The wagon bearing the maga and her baggage continued onward through the light early autumn drizzle. Morticia pulled her blanket closer around her and continued trying to doze, curled up against the trunk at the back of the wagon. Her bodyguard walked along behind, one hand near her sword as her eyes constantly scanned in every direction. The other man-at-arms, the cook, and his wife sat on the seat, the cook holding the reins.
"Maga," the bodyguard Lizette said to her charge, "it is growing dark. We should stop soon."
Morticia sat up and yawned deeply, then looked around. "Where are we?" she asked.
"According to the farmer we passed a few minutes ago, we're almost to a town called Boppard," Cristofano, the man at the reins, says. "I think," he adds almost under his breath.
Morticia pulled a watertight tube from her robes, opened it, cast a quick, spontaneous spell to protect its contents against the drizzle, then pulled out a piece of vellum and unrolled it. Squinting to read it in the gloom, she muttered imperceptibly, then cried out "Ah ha!" with a grin. Rolling up the map and placing it back in its case, she turned to the front of the wagon.

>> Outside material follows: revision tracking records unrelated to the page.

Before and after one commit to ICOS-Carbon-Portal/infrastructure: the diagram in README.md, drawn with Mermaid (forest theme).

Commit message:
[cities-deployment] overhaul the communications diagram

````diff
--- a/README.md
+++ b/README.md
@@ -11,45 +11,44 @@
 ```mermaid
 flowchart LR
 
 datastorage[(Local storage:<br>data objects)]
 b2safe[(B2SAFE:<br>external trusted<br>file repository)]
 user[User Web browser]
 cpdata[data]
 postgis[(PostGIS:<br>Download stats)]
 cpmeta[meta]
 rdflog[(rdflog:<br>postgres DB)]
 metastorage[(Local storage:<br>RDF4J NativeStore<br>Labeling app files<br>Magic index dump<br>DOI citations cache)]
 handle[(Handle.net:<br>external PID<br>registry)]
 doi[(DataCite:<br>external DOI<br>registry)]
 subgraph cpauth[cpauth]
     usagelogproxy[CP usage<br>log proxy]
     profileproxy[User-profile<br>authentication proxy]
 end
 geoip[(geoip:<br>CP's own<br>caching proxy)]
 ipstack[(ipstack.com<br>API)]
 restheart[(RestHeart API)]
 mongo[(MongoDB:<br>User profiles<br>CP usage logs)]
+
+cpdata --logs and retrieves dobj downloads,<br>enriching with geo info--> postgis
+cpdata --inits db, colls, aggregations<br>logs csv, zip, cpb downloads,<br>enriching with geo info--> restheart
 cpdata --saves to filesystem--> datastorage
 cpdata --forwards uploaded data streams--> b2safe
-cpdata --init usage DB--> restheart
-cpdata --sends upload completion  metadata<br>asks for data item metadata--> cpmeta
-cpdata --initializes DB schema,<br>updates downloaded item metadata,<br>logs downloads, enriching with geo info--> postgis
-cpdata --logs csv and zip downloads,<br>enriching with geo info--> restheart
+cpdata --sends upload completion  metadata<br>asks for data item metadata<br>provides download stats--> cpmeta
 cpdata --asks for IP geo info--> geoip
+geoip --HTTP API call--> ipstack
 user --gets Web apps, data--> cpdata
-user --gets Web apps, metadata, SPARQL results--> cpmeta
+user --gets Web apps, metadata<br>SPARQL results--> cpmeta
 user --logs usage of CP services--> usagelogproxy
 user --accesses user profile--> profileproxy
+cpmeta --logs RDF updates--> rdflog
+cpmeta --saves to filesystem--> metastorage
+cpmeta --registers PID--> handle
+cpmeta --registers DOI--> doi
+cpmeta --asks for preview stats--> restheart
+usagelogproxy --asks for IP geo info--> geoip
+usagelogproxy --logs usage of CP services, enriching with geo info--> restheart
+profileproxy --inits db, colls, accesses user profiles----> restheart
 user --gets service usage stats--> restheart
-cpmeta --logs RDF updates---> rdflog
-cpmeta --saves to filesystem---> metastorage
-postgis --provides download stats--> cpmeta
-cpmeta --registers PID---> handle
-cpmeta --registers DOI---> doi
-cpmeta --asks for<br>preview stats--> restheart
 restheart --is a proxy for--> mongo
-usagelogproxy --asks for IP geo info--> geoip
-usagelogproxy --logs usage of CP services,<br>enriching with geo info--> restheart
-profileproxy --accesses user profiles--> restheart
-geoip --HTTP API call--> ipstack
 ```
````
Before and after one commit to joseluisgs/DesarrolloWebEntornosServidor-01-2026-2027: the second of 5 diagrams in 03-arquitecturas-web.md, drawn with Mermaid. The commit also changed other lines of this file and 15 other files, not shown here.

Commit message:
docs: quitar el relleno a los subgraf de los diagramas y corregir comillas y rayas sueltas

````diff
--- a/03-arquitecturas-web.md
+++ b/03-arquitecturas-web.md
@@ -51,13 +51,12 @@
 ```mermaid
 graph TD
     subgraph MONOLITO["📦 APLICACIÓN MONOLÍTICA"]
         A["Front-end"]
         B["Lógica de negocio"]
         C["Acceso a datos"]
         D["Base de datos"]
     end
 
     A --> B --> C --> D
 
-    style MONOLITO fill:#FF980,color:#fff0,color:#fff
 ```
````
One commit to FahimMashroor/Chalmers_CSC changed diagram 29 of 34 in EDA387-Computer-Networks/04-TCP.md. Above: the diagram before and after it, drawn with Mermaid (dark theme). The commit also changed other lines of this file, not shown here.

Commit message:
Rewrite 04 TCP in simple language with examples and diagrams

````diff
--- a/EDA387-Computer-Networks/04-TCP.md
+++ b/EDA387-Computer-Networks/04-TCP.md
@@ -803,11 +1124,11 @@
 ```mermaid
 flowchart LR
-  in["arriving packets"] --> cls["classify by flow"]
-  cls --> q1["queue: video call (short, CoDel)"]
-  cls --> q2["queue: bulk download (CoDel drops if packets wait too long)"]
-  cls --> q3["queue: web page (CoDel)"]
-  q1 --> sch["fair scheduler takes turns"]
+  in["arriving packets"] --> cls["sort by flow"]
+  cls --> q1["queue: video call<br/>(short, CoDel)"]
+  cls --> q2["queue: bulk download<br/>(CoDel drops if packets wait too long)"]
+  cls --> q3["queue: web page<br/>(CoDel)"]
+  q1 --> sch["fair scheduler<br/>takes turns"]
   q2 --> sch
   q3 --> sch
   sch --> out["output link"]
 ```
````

"We continue on. Our destination is just a few miles past Boppard, past the next bend in the river on the left. We should be there in less than an hour. And I don't want to have to try to spend another night in the open, or have to stop and be robbed by another innkeeper when we're so close."
A little over an hour later, well after sundown on a nearly moonless, drizzly night, the guards manning the northwest tower see an odd sight: a figure wielding a guttering torch walks before a carriage, waving it to and fro. There are two figures on the front of the cart, and another walking behind. The torch-wielding figure looks up at the tower and calls out, "Mi scusi, è questo il patto di Laurus Argenti?" in a male voice.